Cleveland Metroparks Naturalist Marty Calabrese says January is “primetime” to spot these incredible raptors, in part because of their predictable presence, which varies year-to-year.
Their seasonal arrival puts bird watchers on high alert, as a new year provides a fresh slate to record these arctic wonders.
“Snowy owl sightings have been thin, but steady, coming from Burke and Hopkins airports,” Calabrese said.
Cleveland photographer Gabe Leidy spotted a snowy owl while finishing up a six mile kayaking trip in Cleveland on Dec. 28.
If you want to spot these birds, Calabrese said he takes his children near Burke Lakefront Airport for a great vantage point. Those interested can drive along North Marginal Road, accessed from East 9th Street, to gate 11 or 12 for a chance to see a snowy owl perched along the shoreline.
"Peering north across the Burke runways, you have a good chance of spotting a two-foot-tall beast of an owl at ground level," Calabrese said. "This wide-open habitat mirrors their arctic tundra breeding and hunting grounds. If your owl prowl is a fail, the occasional plane launch and landings can also impressive for kids young and grown."
The largest irruption, a phenomenon that happens when snowy owls come flooding down from the north to a specific area, in the Northeast and the Great Lakes regions in a century was during the winter of 2013-14, according to data from Project SNOWStorm , a group dedicated to tracking snowy owls. Smaller irruptions happen, on average, every four or five years, with mega-irruptions happening once or twice in a lifetime.
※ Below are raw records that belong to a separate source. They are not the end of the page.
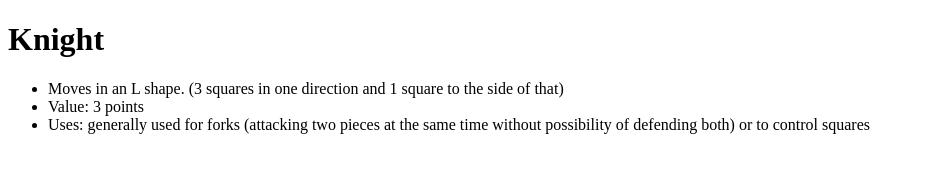
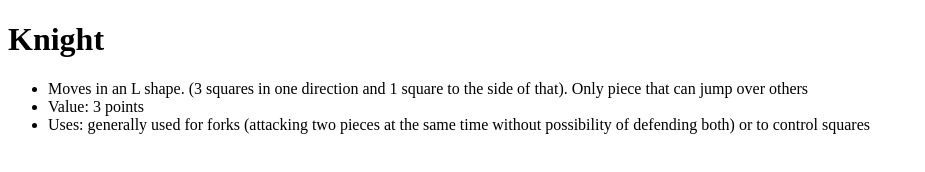
Before and after one commit to layght/hack-club-website, a plain HTML site: page knight.html in a window 1280 px wide. Shown: the whole page, without its empty margins (0-925 px from the left). Drawn offline with Linux system fonts and the light colour scheme.

Commit message:
Added description for knight's ability to jump

```diff
--- a/knight.html
+++ b/knight.html
@@ -8,7 +8,7 @@
 <body>
     <h1>Knight</h1>
     <ul>
-        <li>Moves in an L shape. (3 squares in one direction and 1 square to the side of that)</li>
+        <li>Moves in an L shape. (3 squares in one direction and 1 square to the side of that). Only piece that can jump over others</li>
         <li>Value: 3 points</li>
         <li>Uses: generally used for forks (attacking two pieces at the same time without possibility of defending both) or to control squares</li>
     </ul>
```
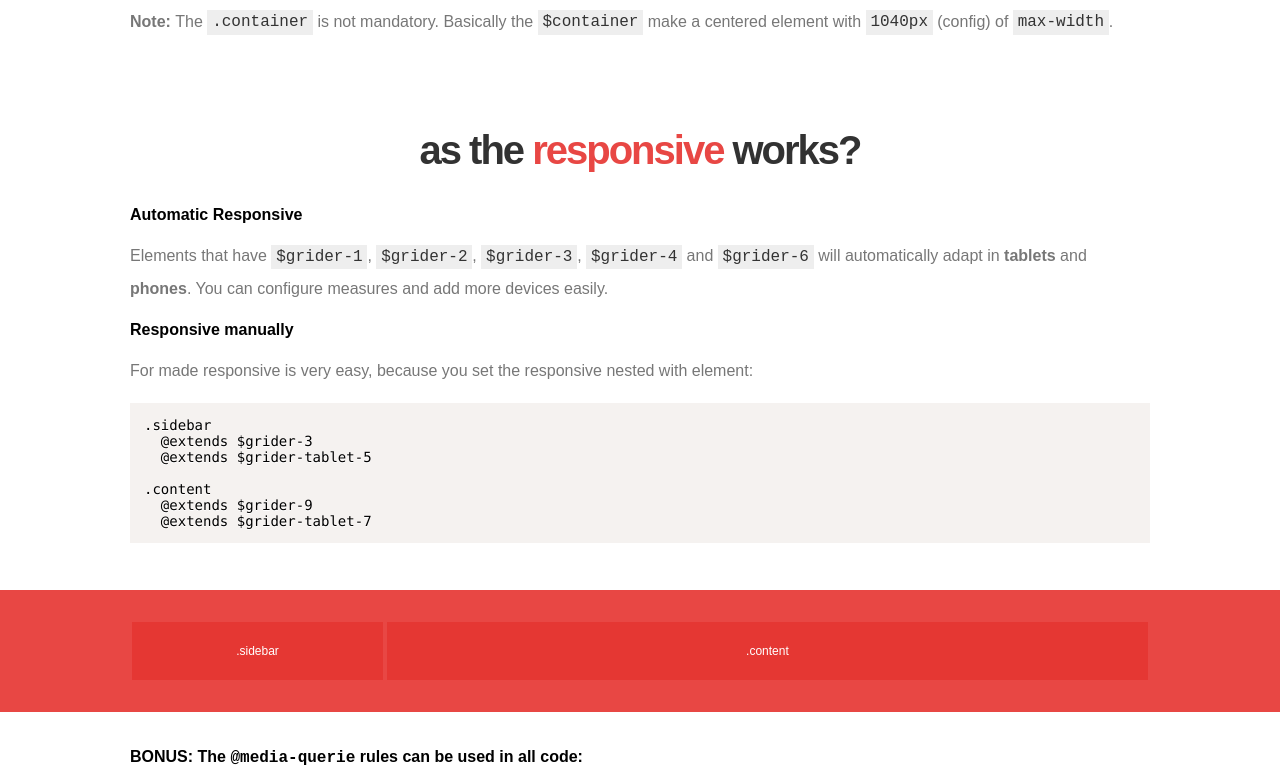
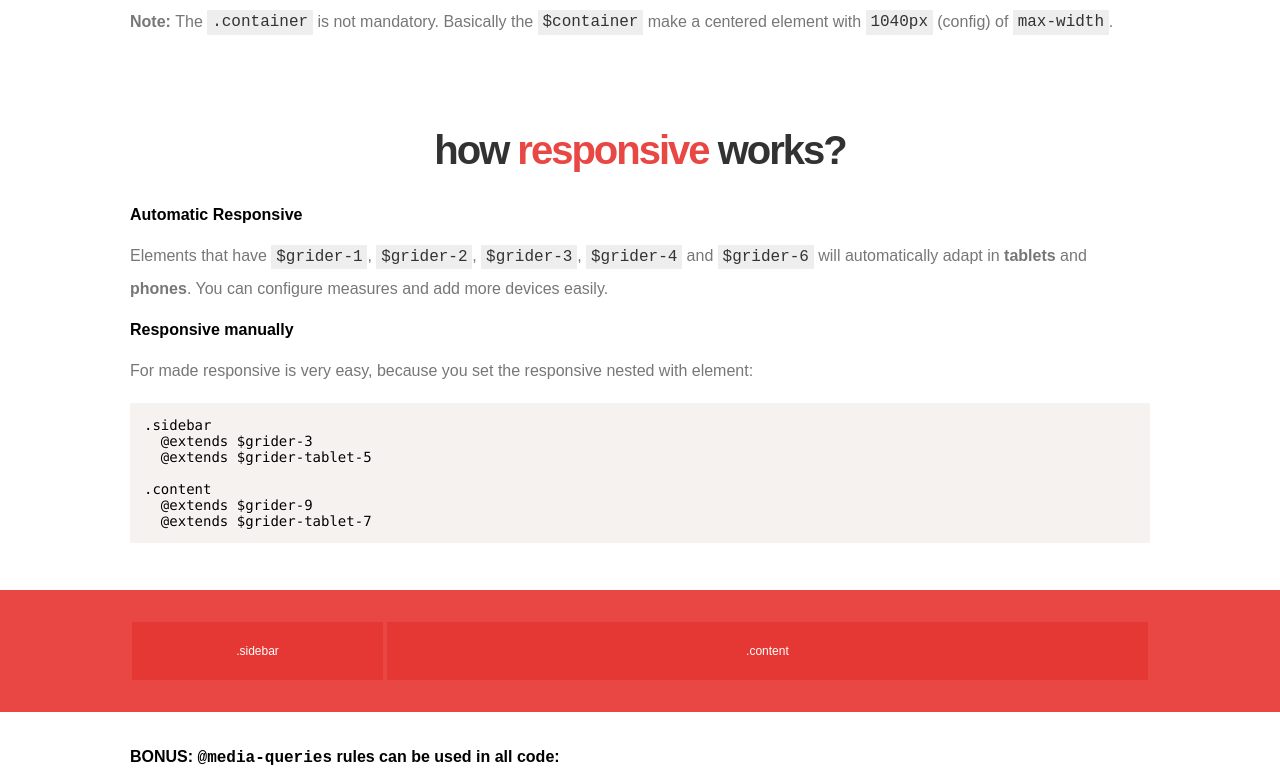
Before and after one commit to diogomoretti/grider, a website: page index.html in a window 1280 px wide. Shown: the part 1640-2420 px from the top of the page. Drawn offline with Linux system fonts and the light colour scheme.

Commit message:
Fix spelling and grammar mistakes
Just fixing some crucial mistakes. I haven't done a full review yet. :)

```diff
--- a/index.html
+++ b/index.html
@@ -92,7 +92,7 @@
     </section>
     <section class="section-why">
         <div class="container">
-            <h2>why choose the <span class="highlight">grider</span>?</h2>
+            <h2>why choose <span class="highlight">grider</span>?</h2>
             <p>This grid is magnific because it is made using <a href="http://learnboost.github.io/stylus/docs/extend.html#extending-placeholder-selectors">placeholder</a>. Placeholders are pseudo-classes that you can extend from your real classes using <code>@extends</code>. The difference between Placeholder and "normal extend class" is that Placeholder <strong>make a nested classes using the same placeholder</strong>, in addition to <strong>compile only used placeholders</strong>. Go to a practical example:</p>
 
             <div class="code-example">
@@ -148,7 +148,7 @@
 
     <section class="section-why">
         <div class="container">
-            <h2>as the <span class="highlight">responsive</span> works?</h2>
+            <h2>how <span class="highlight">responsive</span> works?</h2>
 
             <h3>Automatic Responsive</h3>
             <p>Elements that have <code>$grider-1</code>, <code>$grider-2</code>, <code>$grider-3</code>, <code>$grider-4</code> and <code>$grider-6</code> will automatically adapt in <strong>tablets</strong> and <strong>phones</strong>. You can configure measures and add more devices easily.</p>
@@ -173,7 +173,7 @@
     </section>
     <section class="section-why next-demo">
         <div class="container">
-        <h3>BONUS: The <code>@media-querie</code> rules can be used in all code:</h3>
+        <h3>BONUS: <code>@media-queries</code> rules can be used in all code:</h3>
         <pre><code class="language-css">/* Different rules for tablet and phone */
 .my-element
   display: block
```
The seasonal distribution of snowy owls is dictated not only by the day-to-day weather but by what food is available.
Calabrese said because lemmings— the snowy owl prey supply— are plentiful in their wintering grounds this year, there is no reason for them to travel south to Cleveland for food. Lemmings, usually found near the Arctic in tundra biomes, resemble a rodent between a mole and a muskrat.
If you hear of a viewable snowy owl, naturalists like Calabrese encourage you to get outside and see it from a respectable distance.